I assured Stuart that his approach had been correct – and that many business failures can be attributed to the lack of proper planning together with poor systems and procedures.
“In order for a business to succeed, the right structure needs to be in place from the beginning. So, I think we need to look elsewhere to discover the root cause of your problem,” I said, asking him to tell me next about his team.
“Well,” he replied, “I pay them over the odds but it looks to me as though they take no ownership of anything. In fact, they act as though they are just doing a ‘job’ – and I’m disappointed as I expected so much more from them. “

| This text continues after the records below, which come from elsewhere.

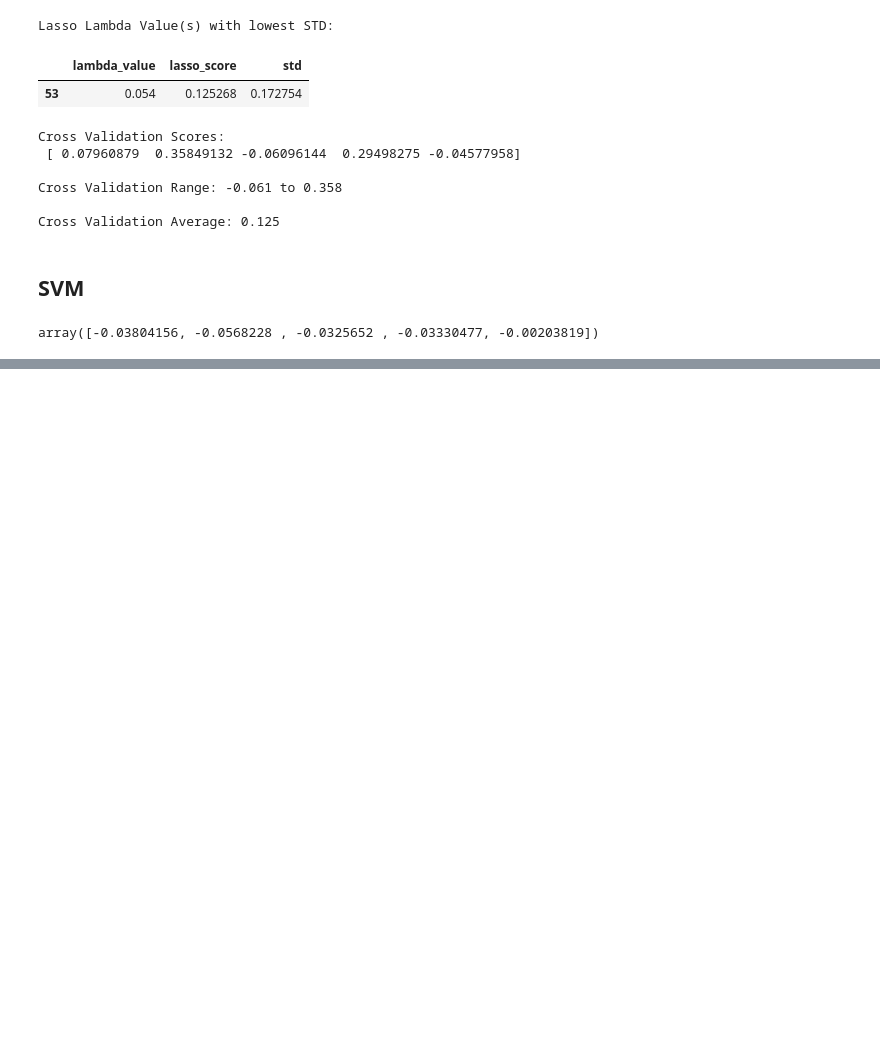
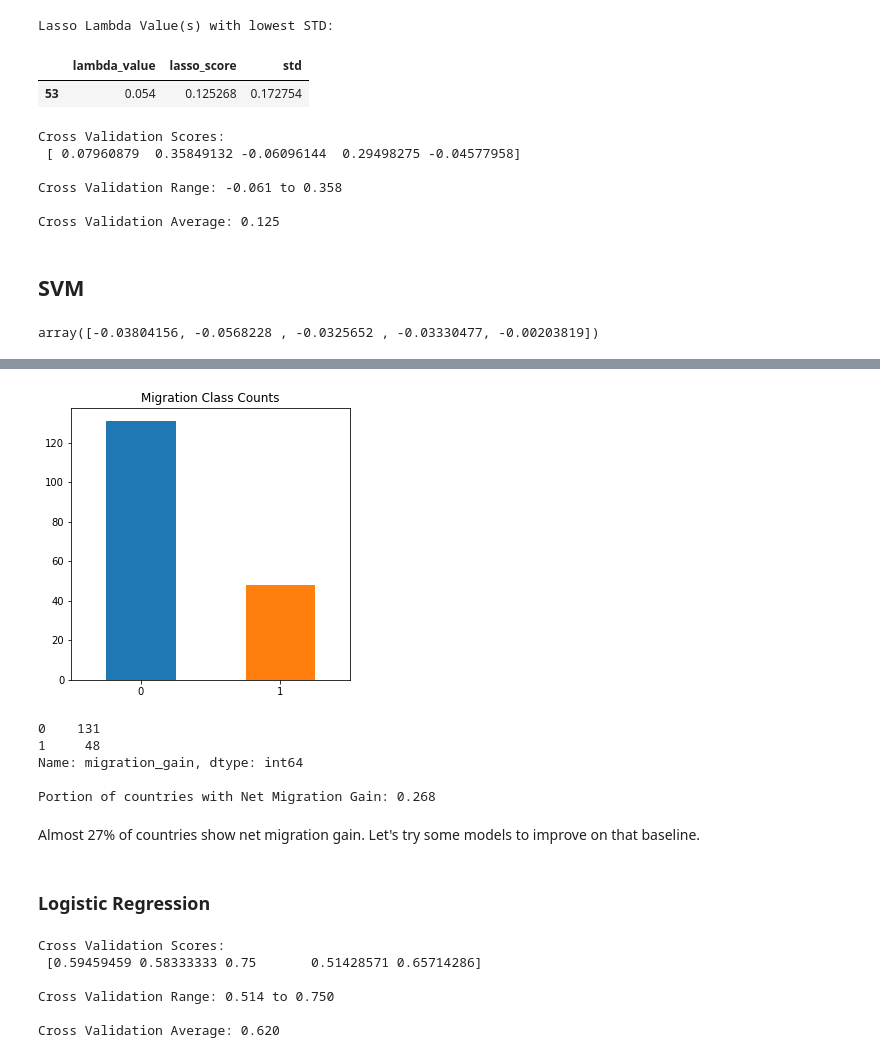
Before and after one commit to mbeckmanssf/Thinkful, a Jupyter notebook: Unit-3/Capstone-Countries.ipynb, the cells around one changed output, grey strips where cells are left out. Cells and saved outputs as stored; diff of their text form; code cells hidden in the pictures; blank space fills up the shorter version.

```diff
--- a/Unit-3/Capstone-Countries.ipynb
+++ b/Unit-3/Capstone-Countries.ipynb
@@ -421,0 +479,3 @@ array([-0.03804156, -0.0568228 , -0.0325652 , -0.03330477, -0.00203819])
+# %%
+countries_dropped['migration_gain'] = 0
+countries_dropped.loc[countries_dropped['Net migration'] > 0,'migration_gain'] = 1
@@ -421,0 +493,19 @@ array([-0.03804156, -0.0568228 , -0.0325652 , -0.03330477, -0.00203819])
+# %%
+plt.figure(figsize=(5, 5))
+plt.title('Migration Class Counts')
+pd.value_counts(countries_dropped['migration_gain']).plot.bar()
+plt.xticks(rotation = 0)
+plt.show()
+
+print(countries_dropped['migration_gain'].value_counts())
+
+print("\nPortion of countries with Net Migration Gain: %0.3f" % (countries_dropped['migration_gain'].value_counts()[1]/countries_dropped.shape[0]))
+# %% [output]
+[figure, added]
+0    131
+1     48
+Name: migration_gain, dtype: int64
+
+Portion of countries with Net Migration Gain: 0.268
+# %% [markdown]
+Almost 27% of countries show net migration gain.  Let's try some models to improve on that baseline.
@@ -421,0 +522,2 @@ array([-0.03804156, -0.0568228 , -0.0325652 , -0.03330477, -0.00203819])
+# %% [markdown]
+### Logistic Regression
@@ -421,0 +526,9 @@ array([-0.03804156, -0.0568228 , -0.0325652 , -0.03330477, -0.00203819])
+# %%
+model_results(lr)
+# %% [output]
+Cross Validation Scores:
+ [0.59459459 0.58333333 0.75       0.51428571 0.65714286]
+
+Cross Validation Range: 0.514 to 0.750
+
+Cross Validation Average: 0.620
```
Also changed, not shown: parts of 21 cells of this notebook.
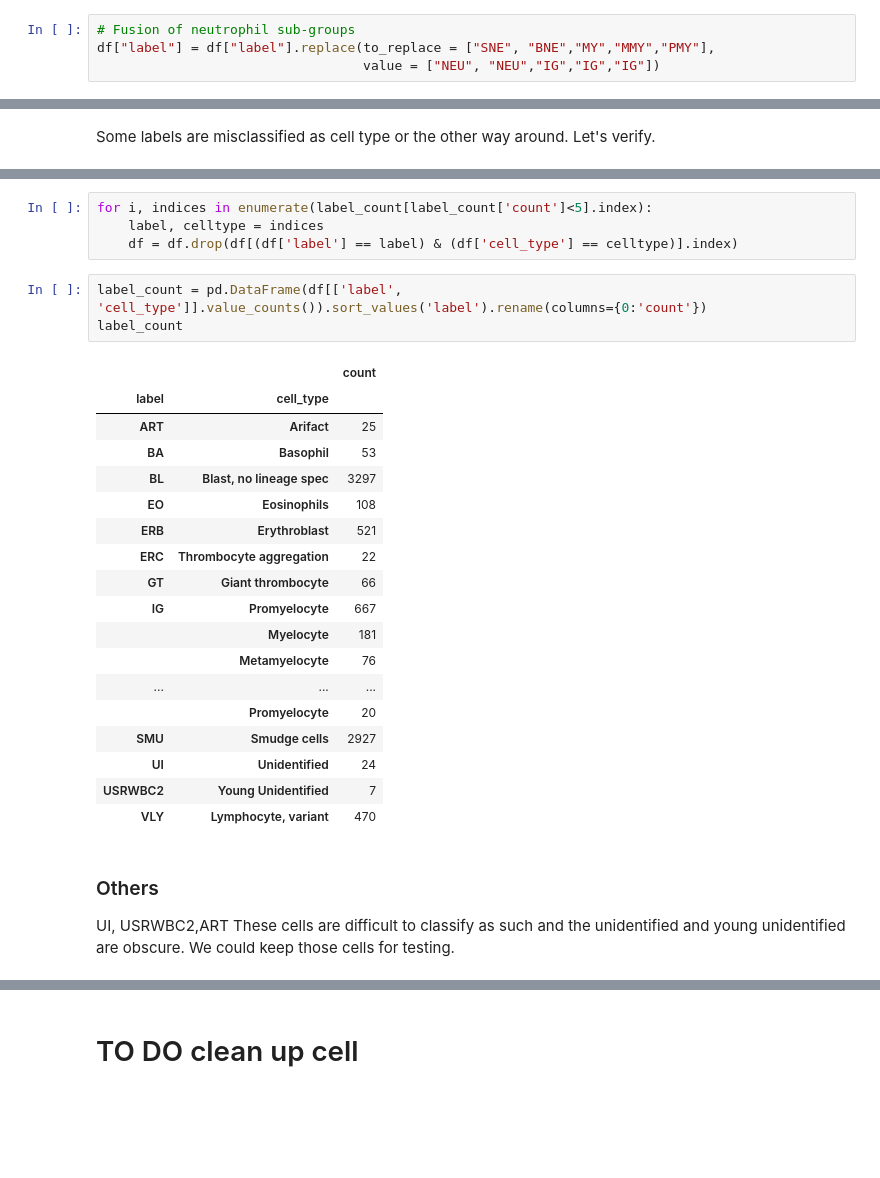
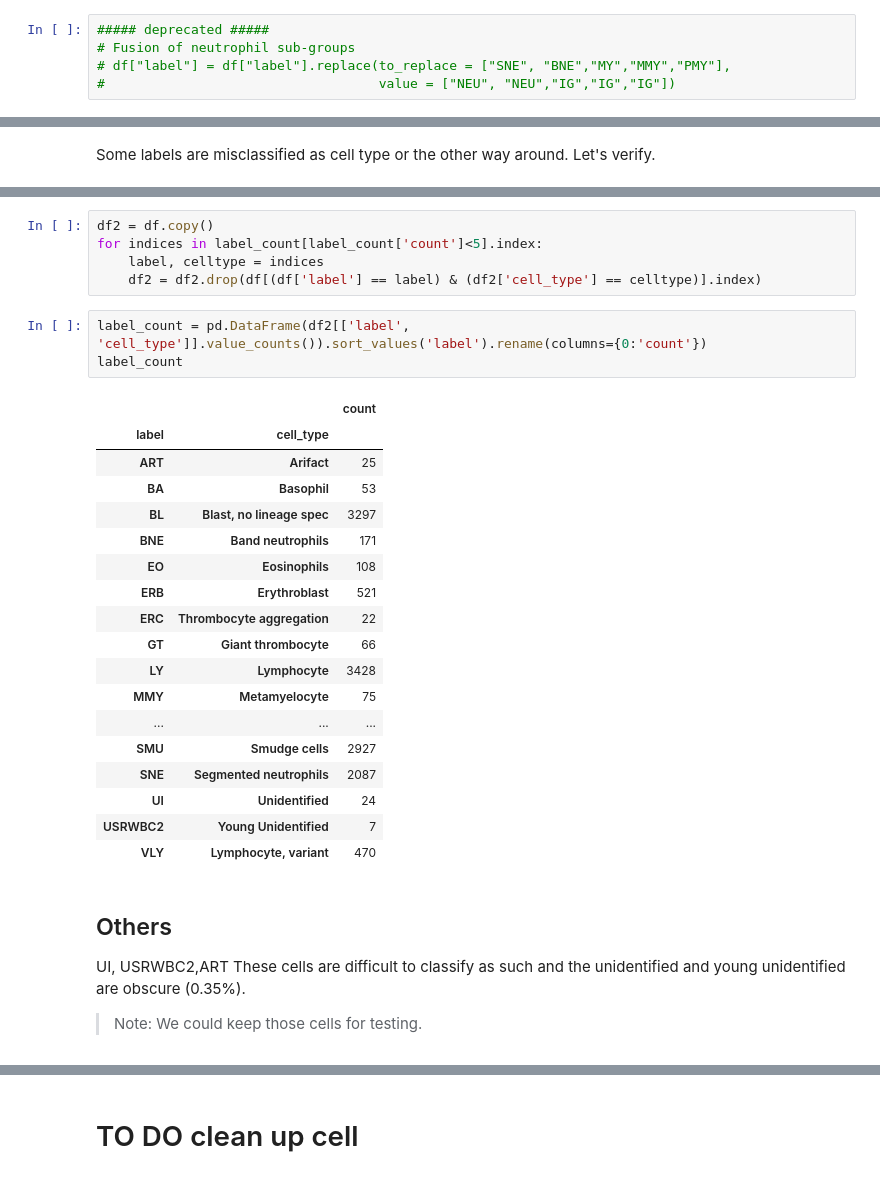
Before and after one commit to Marie-anneMawhin/Leukopy, a Jupyter notebook: notebooks/cleaning/Importer_PBC_AML_APL.ipynb, the cells around one changed output, grey strips where cells are left out. Cells and saved outputs as stored; diff of their text form; blank space fills up the shorter version.

```diff
--- a/notebooks/cleaning/Importer_PBC_AML_APL.ipynb
+++ b/notebooks/cleaning/Importer_PBC_AML_APL.ipynb
@@ -140,9 +151,10 @@ There is no label `PLT`
 # %% [markdown]
 Let's merge the class as in the healthy dataset:
 # %%
+##### deprecated #####
 # Fusion of neutrophil sub-groups
-df["label"] = df["label"].replace(to_replace = ["SNE", "BNE","MY","MMY","PMY"],
-                                  value = ["NEU", "NEU","IG","IG","IG"])
+# df["label"] = df["label"].replace(to_replace = ["SNE", "BNE","MY","MMY","PMY"],
+#                                   value = ["NEU", "NEU","IG","IG","IG"])
 # %% [markdown]
 # other labels
 
@@ -219,30 +213,32 @@ Most of the cell that are badly classified show 2 cells. We will exclude those v
 # %%
-for i, indices in enumerate(label_count[label_count['count']<5].index):
+df2 = df.copy()
+for indices in label_count[label_count['count']<5].index:
     label, celltype = indices
-    df = df.drop(df[(df['label'] == label) & (df['cell_type'] == celltype)].index)
+    df2 = df2.drop(df[(df['label'] == label) & (df2['cell_type'] == celltype)].index)
 # %%
-label_count = pd.DataFrame(df[['label', 'cell_type']].value_counts()).sort_values('label').rename(columns={0:'count'})
+label_count = pd.DataFrame(df2[['label', 'cell_type']].value_counts()).sort_values('label').rename(columns={0:'count'})
 label_count
 # %% [output]
 |  |  | count |
 | label | cell_type |  |
 | ART | Arifact | 25 |
 | BA | Basophil | 53 |
 | BL | Blast, no lineage spec | 3297 |
+| BNE | Band neutrophils | 171 |
 | EO | Eosinophils | 108 |
 | ERB | Erythroblast | 521 |
 | ERC | Thrombocyte aggregation | 22 |
 | GT | Giant thrombocyte | 66 |
-| IG | Promyelocyte | 667 |
-|  | Myelocyte | 181 |
-|  | Metamyelocyte | 76 |
+| LY | Lymphocyte | 3428 |
+| MMY | Metamyelocyte | 75 |
 | ... | ... | ... |
-|  | Promyelocyte | 20 |
 | SMU | Smudge cells | 2927 |
+| SNE | Segmented neutrophils | 2087 |
 | UI | Unidentified | 24 |
 | USRWBC2 | Young Unidentified | 7 |
 | VLY | Lymphocyte, variant | 470 |
 # %% [markdown]
-### Others
+## Others
 UI, USRWBC2,ART
-These cells are difficult to classify as such and the unidentified and young unidentified are obscure. We could keep those cells for testing.
+These cells are difficult to classify as such and the unidentified and young unidentified are obscure (0.35%).
+> Note: We could keep those cells for testing.
```
Also changed, not shown: parts of 33 cells of this notebook.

Stuart had hoped that a fresh pair of eyes would provide the answer – and together we decided to conduct a 360o assessment of the company’s management team. As I sat down with Stuart’s staff, I kept hearing the same story: “Stuart doesn’t trust us to do our jobs properly.” Most of his staff felt that Stuart interfered with their work – and “micromanaged” their activities. By the end of my last one-to-one session, I had concluded that Stuart simply didn’t want to let go of his “baby”.
In our follow up meeting, I discussed my findings with Stuart, who smiled sheepishly and admitted that he had always liked to be in “control”. I suggested to Stuart that if he wanted to see different results, then he needed to start to do things differently.
“You know that you took on good people in the first place, so how about focussing everyone on the company goal of making more money – and then letting them get on with their jobs!”
Initially, Stuart looked sceptical but his face began to relax as I continued, “Discuss with each individual their personal targets and action plans – and make sure that the latter are all specific, measurable and timed. You might also want to get together with your staff monthly – almost like a business coach – to discuss their progress and successes. Of course, you will also be able to see if there are any problems looming on the horizon. By allowing people the space and freedom to do their jobs, you will increase – exponentially – their motivation and job satisfaction.”
Stuart nodded and he saw the sense in my suggestions. I continued, “Your job is to create the vision, strategy and structure for the company’s long term success or in other words you are here to work ‘on’ the business, while your staff are in place to work ‘in’ the business. “Just remember,” I concluded, “that you are not here to do everyone’s jobs in the company – leave that to the experts you employ!”